Possibly 50,000 killed in quake, Haitian president says
The death toll in Haiti's catastrophic earthquake could run to tens of thousands, the country's president said on Wednesday, a day after the quake demolished schools, hospitals, houses and hillside shanties across the crowded and impoverished capital, Reuters reported.
Asked by a CNN reporter how many people had died, President Rene Preval replied "I don't know", adding "up to now, I heard 50,000 ... 30,000."
But he did not say where these estimates came from.
Haitians wandered broken streets in a daze, or tried to rescue people trapped under rubble. The local Red Cross said it was overwhelmed.
A five-story U.N. headquarters building was destroyed by Tuesday's 7.0 magnitude quake, which the U.S. Geological Survey said was the most powerful in Haiti in more than a century. Several bodies were pulled from the wreckage of the U.N. building and more than 100 staff members were missing, a spokesman said.
The chief of the U.N. mission to Haiti, Hedi Annabi, was among those killed, Preval said.
Preval called the damage "unimaginable" and described stepping over dead bodies and hearing the cries of those trapped in the collapsed Parliament building, where the senate president was among those pinned by debris.
Destruction in the capital was "massive and broad," and tens -- if not hundreds -- of thousands of homes were destroyed, a spokesman for the U.N. mission said.
People sobbed in the streets of Port-au-Prince and voices cried out from the rubble.
"Please take me out, I am dying. I have two children with me," a woman told a Reuters journalist from under a collapsed kindergarten in the Canape-Vert area of the capital.
The presidential palace lay in ruins, its domes fallen on top of flattened walls. Preval and his wife were not inside when the quake hit.
GROUND STILL TREMBLING
The quake's epicenter was only 10 miles from Port-au-Prince. About 4 million people live in the city and surrounding area. Many people slept outside on the ground, away from weakened walls, as aftershocks as powerful as 5.9 rattled the city throughout the night and into Wednesday.

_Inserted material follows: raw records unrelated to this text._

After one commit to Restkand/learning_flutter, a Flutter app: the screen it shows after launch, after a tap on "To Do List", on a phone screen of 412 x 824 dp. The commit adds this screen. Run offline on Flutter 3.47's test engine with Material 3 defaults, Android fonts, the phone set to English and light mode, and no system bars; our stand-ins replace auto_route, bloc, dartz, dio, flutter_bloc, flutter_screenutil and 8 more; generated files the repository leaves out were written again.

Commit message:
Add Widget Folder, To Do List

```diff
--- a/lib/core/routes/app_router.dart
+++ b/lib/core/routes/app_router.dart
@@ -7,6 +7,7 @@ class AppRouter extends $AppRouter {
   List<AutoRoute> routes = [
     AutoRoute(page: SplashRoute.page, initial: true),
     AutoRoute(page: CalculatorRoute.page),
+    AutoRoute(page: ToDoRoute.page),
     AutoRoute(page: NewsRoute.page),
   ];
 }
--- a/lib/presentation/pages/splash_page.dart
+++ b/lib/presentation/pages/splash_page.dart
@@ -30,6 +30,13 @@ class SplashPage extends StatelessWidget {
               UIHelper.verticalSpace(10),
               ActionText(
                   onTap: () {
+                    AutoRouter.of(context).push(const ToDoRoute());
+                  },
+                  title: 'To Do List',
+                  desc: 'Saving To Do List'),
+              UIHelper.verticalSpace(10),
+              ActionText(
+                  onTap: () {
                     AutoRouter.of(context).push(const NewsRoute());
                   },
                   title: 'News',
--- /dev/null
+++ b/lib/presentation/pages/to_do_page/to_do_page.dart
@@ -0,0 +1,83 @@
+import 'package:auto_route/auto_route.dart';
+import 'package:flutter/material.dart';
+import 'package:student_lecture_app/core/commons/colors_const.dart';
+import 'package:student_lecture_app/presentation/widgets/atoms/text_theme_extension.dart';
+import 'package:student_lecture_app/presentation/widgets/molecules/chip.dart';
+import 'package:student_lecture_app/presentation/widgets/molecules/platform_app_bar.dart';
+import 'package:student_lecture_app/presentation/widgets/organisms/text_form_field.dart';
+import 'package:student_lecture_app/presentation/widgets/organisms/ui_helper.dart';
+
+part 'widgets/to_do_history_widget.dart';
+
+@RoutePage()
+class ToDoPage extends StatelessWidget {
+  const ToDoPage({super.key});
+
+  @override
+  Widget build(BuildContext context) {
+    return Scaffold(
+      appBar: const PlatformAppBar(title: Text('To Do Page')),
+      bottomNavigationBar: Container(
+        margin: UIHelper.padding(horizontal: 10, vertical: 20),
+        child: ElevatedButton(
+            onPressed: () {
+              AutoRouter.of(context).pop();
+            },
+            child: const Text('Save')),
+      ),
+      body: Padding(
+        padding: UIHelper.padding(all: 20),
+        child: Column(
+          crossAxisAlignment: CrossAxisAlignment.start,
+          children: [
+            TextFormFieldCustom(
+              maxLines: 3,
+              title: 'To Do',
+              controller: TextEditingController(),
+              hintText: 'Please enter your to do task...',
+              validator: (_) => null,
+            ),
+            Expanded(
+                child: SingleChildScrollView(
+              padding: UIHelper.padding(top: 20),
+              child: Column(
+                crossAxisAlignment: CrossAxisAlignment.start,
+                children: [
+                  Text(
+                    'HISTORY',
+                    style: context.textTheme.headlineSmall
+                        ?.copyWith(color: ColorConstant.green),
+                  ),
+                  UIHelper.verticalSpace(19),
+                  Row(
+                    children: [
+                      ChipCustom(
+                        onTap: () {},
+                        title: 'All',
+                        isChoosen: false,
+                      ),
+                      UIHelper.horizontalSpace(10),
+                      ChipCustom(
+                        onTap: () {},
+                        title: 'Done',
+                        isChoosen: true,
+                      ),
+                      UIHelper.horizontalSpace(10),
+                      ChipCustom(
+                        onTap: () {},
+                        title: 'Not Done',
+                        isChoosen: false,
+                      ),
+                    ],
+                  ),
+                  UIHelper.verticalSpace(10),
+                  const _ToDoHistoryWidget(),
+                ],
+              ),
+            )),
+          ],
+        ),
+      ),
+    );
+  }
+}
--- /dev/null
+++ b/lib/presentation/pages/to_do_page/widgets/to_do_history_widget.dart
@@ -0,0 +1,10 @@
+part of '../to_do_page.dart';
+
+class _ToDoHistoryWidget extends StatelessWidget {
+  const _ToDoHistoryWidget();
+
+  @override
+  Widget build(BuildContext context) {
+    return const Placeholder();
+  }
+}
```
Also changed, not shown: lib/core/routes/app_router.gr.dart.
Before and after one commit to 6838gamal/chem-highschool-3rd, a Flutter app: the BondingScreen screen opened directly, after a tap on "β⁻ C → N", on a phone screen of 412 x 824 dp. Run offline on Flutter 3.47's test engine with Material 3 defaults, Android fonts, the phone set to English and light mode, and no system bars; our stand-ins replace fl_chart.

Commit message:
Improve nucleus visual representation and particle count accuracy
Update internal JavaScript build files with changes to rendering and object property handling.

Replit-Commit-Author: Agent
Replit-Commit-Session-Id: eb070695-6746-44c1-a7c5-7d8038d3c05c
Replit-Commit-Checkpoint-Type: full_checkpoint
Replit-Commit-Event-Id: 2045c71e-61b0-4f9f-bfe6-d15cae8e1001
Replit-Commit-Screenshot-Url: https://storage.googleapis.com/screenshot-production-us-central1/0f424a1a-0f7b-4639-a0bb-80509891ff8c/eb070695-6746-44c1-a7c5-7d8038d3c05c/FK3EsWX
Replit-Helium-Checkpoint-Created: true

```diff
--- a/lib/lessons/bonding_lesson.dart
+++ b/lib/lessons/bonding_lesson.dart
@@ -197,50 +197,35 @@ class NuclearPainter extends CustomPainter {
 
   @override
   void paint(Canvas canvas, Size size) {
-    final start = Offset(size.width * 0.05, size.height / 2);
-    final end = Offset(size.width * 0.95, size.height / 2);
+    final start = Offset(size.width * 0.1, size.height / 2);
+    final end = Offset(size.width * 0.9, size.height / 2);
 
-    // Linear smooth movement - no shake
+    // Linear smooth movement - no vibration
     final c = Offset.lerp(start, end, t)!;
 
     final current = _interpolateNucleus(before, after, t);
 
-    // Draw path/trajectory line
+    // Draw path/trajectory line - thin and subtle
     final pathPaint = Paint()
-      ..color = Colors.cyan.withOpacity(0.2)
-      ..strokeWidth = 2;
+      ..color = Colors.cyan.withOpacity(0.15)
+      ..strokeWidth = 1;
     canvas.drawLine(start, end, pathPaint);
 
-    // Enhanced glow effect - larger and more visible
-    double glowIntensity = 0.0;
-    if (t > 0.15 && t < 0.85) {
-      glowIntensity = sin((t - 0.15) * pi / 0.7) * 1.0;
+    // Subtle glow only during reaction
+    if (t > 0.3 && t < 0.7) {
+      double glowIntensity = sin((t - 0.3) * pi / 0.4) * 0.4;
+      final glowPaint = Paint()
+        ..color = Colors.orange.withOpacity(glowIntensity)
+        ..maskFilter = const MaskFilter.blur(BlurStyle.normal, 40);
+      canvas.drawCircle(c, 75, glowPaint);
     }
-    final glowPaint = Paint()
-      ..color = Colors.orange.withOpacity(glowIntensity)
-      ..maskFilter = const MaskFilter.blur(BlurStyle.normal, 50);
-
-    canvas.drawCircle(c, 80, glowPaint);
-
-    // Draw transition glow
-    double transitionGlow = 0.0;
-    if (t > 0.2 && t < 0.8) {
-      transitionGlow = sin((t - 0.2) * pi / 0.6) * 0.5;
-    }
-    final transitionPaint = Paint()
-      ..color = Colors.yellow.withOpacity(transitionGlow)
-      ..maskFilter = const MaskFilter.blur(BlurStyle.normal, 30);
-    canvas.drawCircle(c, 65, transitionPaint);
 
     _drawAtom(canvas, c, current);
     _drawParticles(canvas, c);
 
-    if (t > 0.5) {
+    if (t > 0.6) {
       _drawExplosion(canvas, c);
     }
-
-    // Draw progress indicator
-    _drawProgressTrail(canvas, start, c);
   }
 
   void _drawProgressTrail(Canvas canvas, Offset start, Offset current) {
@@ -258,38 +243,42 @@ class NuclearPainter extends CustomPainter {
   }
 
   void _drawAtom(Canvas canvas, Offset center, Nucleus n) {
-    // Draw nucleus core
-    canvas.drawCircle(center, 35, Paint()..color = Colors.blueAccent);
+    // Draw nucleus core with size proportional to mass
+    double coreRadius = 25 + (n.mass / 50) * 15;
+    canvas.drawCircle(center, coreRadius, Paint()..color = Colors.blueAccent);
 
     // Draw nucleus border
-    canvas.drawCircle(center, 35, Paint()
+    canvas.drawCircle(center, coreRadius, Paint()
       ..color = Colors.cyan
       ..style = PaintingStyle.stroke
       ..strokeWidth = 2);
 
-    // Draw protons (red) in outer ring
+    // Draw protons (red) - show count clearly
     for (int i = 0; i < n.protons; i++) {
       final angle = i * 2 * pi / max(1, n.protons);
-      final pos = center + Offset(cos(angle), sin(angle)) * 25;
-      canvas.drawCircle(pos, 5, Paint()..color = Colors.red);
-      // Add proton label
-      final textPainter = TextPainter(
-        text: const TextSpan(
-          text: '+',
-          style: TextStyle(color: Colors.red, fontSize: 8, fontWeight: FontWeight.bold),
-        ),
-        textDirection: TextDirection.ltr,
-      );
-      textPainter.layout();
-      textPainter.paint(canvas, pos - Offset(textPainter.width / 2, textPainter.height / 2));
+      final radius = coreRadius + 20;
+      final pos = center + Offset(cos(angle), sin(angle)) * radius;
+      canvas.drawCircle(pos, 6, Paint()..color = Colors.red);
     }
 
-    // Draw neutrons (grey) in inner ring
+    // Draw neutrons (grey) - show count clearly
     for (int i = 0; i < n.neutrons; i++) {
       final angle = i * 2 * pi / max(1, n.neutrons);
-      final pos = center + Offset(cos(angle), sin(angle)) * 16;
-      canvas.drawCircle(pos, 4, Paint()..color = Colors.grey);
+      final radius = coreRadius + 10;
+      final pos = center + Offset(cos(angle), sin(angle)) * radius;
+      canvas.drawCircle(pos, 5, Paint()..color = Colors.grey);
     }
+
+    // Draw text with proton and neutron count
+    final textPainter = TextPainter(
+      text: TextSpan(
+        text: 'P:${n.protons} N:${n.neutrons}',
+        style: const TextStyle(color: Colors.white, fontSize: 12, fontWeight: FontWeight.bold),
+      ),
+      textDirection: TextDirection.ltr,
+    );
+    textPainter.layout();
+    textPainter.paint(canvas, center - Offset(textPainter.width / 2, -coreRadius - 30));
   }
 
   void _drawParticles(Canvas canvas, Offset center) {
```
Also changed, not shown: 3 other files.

The devastation crippled the government and the U.N. security mission that had kept order. There were no signs of organized rescue efforts, and people clawed at concrete chunks with their bare hands to try to free trapped loved ones.
Haitian Red Cross spokesman Pericles Jean-Baptiste said his organization was overwhelmed. "There are too many people who need help ... We lack equipment, we lack body bags," he told Reuters.
Normal communications were cut off, roads were blocked by rubble and trees, electric power was interrupted and water was in short supply.
Brazil's army said at least 11 Brazilian members of the 9,000-strong U.N. peacekeeping mission in Haiti were killed.
The poorest country in the Western Hemisphere, Haiti is ill-equipped to respond to such a disaster, lacking heavy equipment to move debris and sufficient emergency personnel.
"I am appealing to the world, especially the United States, to do what they did for us back in 2008 when four hurricanes hit Haiti," Raymond Alcide Joseph, Haiti's ambassador to Washington, said in a CNN interview.
"At that time the U.S. dispatched ... a hospital ship off the coast of Haiti. I hope that will be done again ... and help us in this dire situation that we find ourselves in."
U.S. President Barack Obama called the quake an "especially cruel and incomprehensible" tragedy and pledged swift, coordinated support to help save lives. The Pentagon was sending a nuclear-powered aircraft carrier and three amphibious ships, including one that can carry up to 2,000 Marines.
Medical aid group Doctors Without Borders said its three hospitals in Haiti were unusable and it was treating the injured at temporary shelters.
"The reality of what we are seeing is severe traumas, head wounds, crushed limbs, severe problems that cannot be dealt with the level of medical care we currently have available with no infrastructure really to support it," said Paul McPhun, operations manager for the group's Canadian section.
The University of Miami School of Medicine sent a plane full of doctors and nurses to set up a field hospital and planned to fly a group of critically injured people to Miami for treatment on Wednesday.
The United Nations said $10 million would be released immediately from the its central emergency response fund and it would organize a flash appeal to raise more money for Haiti over the next few days.
The United States, China and European states were sending reconnaissance and rescue teams, some with search dogs and heavy equipment, while other governments and aid groups offered tents, water purification units, food and telecoms teams.
NOWHERE TO GO
The quake hit at 5 p.m., and witnesses reported people screaming "Jesus, Jesus" running into the streets as offices, hotels, houses and shops collapsed. Experts said the quake's epicenter was very shallow at a depth of only 6.2 miles, which was likely to have magnified the destruction.
Witnesses saw homes and shanties built on hillsides tumble as the earth shook, while cars bounced off the ground. "You have thousands of people sitting in the streets with nowhere to go," said Rachmani Domersant, an operations manager with the Food for the Poor charity.
Haiti's cathedral was destroyed and media reports said the archbishop of Port-au-Prince, Monsignor Joseph Serge Miot, had been found dead in the wreckage of the archdiocese office.